If we want to understand the radical and most profound meaning of what ‘Poverty in Spirit’ is, we should look at the Eucharist and contemplate the mystery of the presence of God in a piece of bread.
Lord Jesus, you said, "Blessed are the poor in spirit, for theirs is the kingdom of heaven."
Keep us from being preoccupied with wealth and worldly goods, and with trying to ever increase them at others expense.
Lord Jesus, you said, "Blessed are the gentle, for they shall inherit the earth."
Help us not to be uncaring with one another, and to eliminate the discord and conflict that exists in the world around us.
Lord Jesus, you said, "Blessed are those who mourn, for they shall be comforted."
Let us not be impatient due to our own burdens and unconcerned about the burdens of others.
Lord Jesus, you said, "Blessed are those who hunger and thirst for justice, for they shall be filled."
Make us thirst for you, the fountain of all holiness, and actively spread your Word in our lives and in the society in which we live.
Lord Jesus, you said, "Blessed are the merciful, for they shall receive mercy."
Grant that we may be quick to forgive and slow to condemn.
Lord Jesus, you said, "Blessed are the pure of heart, for they shall see God."
Free us from our harmful desires and fix our eyes on You. Lord Jesus, you said, "Blessed are the peacemakers, for they shall be called children of God."
Help us to make peace in our families, in our country, and in the world. Lord Jesus, you said, "Blessed are those who are persecuted for the sake of justice, for the kingdom of heaven in theirs."
Make us willing to suffer for the sake of right rather than to practice injustice; and do not let us discriminate against our neighbour. Amen
Consider the Beatitudes as a gift from Jesus. Jesus delivered them upon the mountain facing the Sea of Galilee to give us, his followers, not a masterpiece of literature, but a mirror that reflects the Cross of Calvary when we are overwhelmed by suffering and the lack of understanding.
Contemplating the Beatitudes we acquire a heart able to see them embodied in the poor, in the non-violent, in persecuted Christians, in the gentleness of the simple-hearted, in the tears of the sorrowful, in the hunger of the mistreated, in the forgiveness offered by the person who strives not to retaliate.
The Beatitudes are real. We discover them every time we are concerned for our neighbour rather than ourselves.
Rise up from your sleep, the Kingdom of God is present and among us. The Kingdom of God is evolving and has a face: the countenance of the poor, the eyes of the wo/man asking for your kindness, like Lazarus looking for the scraps that fell from the rich man’s table.
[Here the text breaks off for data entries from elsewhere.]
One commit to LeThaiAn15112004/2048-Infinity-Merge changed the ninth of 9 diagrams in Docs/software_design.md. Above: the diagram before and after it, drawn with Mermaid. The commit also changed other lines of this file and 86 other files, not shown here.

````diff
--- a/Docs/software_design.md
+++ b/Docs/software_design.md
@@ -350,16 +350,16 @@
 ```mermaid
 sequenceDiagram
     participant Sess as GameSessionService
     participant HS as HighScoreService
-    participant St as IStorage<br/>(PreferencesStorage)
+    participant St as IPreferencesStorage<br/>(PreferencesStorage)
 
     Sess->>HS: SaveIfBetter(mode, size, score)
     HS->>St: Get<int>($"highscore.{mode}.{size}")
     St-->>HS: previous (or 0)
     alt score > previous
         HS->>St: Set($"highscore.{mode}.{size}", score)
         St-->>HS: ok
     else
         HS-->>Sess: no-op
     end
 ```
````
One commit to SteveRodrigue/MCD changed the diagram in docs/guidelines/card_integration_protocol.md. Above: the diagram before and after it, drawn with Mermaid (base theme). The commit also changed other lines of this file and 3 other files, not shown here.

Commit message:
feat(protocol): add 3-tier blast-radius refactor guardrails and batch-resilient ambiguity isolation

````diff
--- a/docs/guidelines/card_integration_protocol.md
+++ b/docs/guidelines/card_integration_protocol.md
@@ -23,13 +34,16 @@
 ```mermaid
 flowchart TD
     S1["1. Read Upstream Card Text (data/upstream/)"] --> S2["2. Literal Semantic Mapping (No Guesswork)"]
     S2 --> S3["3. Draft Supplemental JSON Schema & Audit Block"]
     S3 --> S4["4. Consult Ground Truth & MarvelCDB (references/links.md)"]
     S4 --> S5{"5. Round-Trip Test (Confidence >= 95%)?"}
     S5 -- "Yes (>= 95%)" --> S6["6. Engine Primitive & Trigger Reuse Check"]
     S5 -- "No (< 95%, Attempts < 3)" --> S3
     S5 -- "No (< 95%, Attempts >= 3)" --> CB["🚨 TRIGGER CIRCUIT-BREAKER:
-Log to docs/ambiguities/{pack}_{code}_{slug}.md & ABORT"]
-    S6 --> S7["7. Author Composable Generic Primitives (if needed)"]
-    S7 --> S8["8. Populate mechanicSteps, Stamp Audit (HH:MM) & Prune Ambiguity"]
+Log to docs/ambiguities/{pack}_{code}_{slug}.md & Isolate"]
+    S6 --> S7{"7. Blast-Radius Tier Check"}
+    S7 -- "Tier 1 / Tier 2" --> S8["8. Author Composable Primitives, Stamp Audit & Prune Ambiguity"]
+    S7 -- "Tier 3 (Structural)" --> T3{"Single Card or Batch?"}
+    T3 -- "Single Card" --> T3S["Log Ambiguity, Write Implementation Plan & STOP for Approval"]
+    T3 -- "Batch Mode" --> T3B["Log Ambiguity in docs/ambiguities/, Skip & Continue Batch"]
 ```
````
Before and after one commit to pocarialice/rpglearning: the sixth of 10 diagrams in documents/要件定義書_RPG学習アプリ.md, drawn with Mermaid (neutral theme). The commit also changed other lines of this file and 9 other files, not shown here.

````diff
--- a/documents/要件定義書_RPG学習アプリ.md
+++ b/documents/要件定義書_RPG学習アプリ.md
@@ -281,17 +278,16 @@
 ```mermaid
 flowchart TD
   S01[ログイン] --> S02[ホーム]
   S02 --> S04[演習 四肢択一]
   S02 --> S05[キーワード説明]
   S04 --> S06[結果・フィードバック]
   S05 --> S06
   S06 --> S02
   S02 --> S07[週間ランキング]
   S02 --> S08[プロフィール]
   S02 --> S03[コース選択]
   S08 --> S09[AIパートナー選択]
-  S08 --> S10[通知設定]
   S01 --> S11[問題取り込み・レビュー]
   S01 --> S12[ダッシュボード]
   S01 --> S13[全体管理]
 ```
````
The “world” might not understand this, but we Christians are searchers of ‘pearls’: we look for the Beatitudes hidden in the silent sighs of those who are disillusioned and need a reason to live: Blessed are you who have lost the meaning of life for whatever reason, for you are worth our attention, you deserve to know your Saviour!
 Exodus 19: 16-17: “On the morning of the third day there was thunder and lightning, as well as a thick cloud on the mountain, and a blast of a trumpet so loud that all the people who were in the camp trembled. 17 Moses brought the people out of the camp to meet God. They took their stand at the foot of the mountain.”  Matthew 7: 28-29: “Now when Jesus had finished saying these things, the crowds were astounded at his teaching, for he taught them as one having authority, and not as their scribes.”  Psalm 41:4: “As for me, I said, ‘O Lord, be gracious to me; heal me, for I have sinned against you.’” Psalm 145:5: “Happy are those whose help is the God of Jacob, whose hope is in the Lord their God.” Sirach. 31:8: “Blessed is the rich person who is found blameless, and who does not go after gold.”  Psalm 137:8-9: “O daughter Babylon, you devastator! Happy shall they be who pay you back what you have done to us! Happy shall they be who take your little ones and dash them against the rock!.”  The Church built on the Mount of the Beatitudes, close to the Sea of Galilee where Jesus delivered his Sermon, is an octagonal shrine with eight windows, one in each wall.  Proverbs 6:9: “How long will you lie there, O lazybones? When will you rise from your sleep?”